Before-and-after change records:

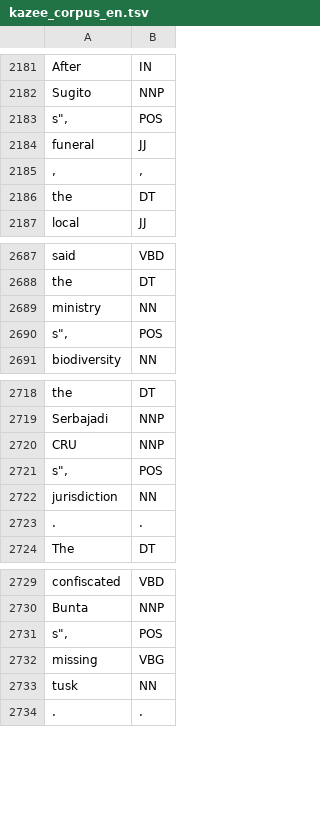
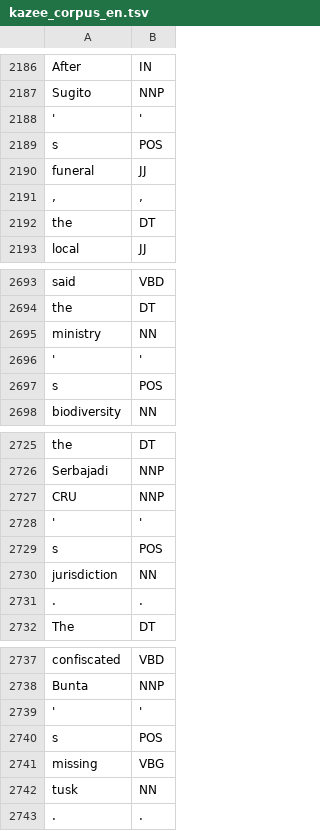
Before and after one commit to adenaufal/kazee-corpus-en, a TSV file: kazee_corpus_en.tsv, drawn as a sheet; only a part is shown, gaps mark what is left out; the diff covers the shown part only.

```diff
--- a/kazee_corpus_en.tsv
+++ b/kazee_corpus_en.tsv
@@ -2182,3 +2187,4 @@ After	IN
 Sugito	NNP
-s", 	POS
+'	'
+s 	POS
 funeral	JJ
@@ -2793,3 +2799,4 @@ the	DT
 ministry	NN
-s", 	POS
+'	'
+s 	POS
 biodiversity	NN
@@ -2824,3 +2831,4 @@ Serbajadi	NNP
 CRU	NNP
-s", 	POS
+'	'
+s 	POS
 jurisdiction	NN
@@ -2834,3 +2842,4 @@ confiscated	VBD
 Bunta	NNP
-s", 	POS
+'	'
+s 	POS
 missing	VBG
```
Also changed, not shown: 5 added rows and 5 edited cells elsewhere in this file.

Problem details: Only lines holding the word "shown" are wanted, so copy each of them from the records above.

Result:
Before and after one commit to adenaufal/kazee-corpus-en, a TSV file: kazee_corpus_en.tsv, drawn as a sheet; only a part is shown, gaps mark what is left out; the diff covers the shown part only.
Also changed, not shown: 5 added rows and 5 edited cells elsewhere in this file.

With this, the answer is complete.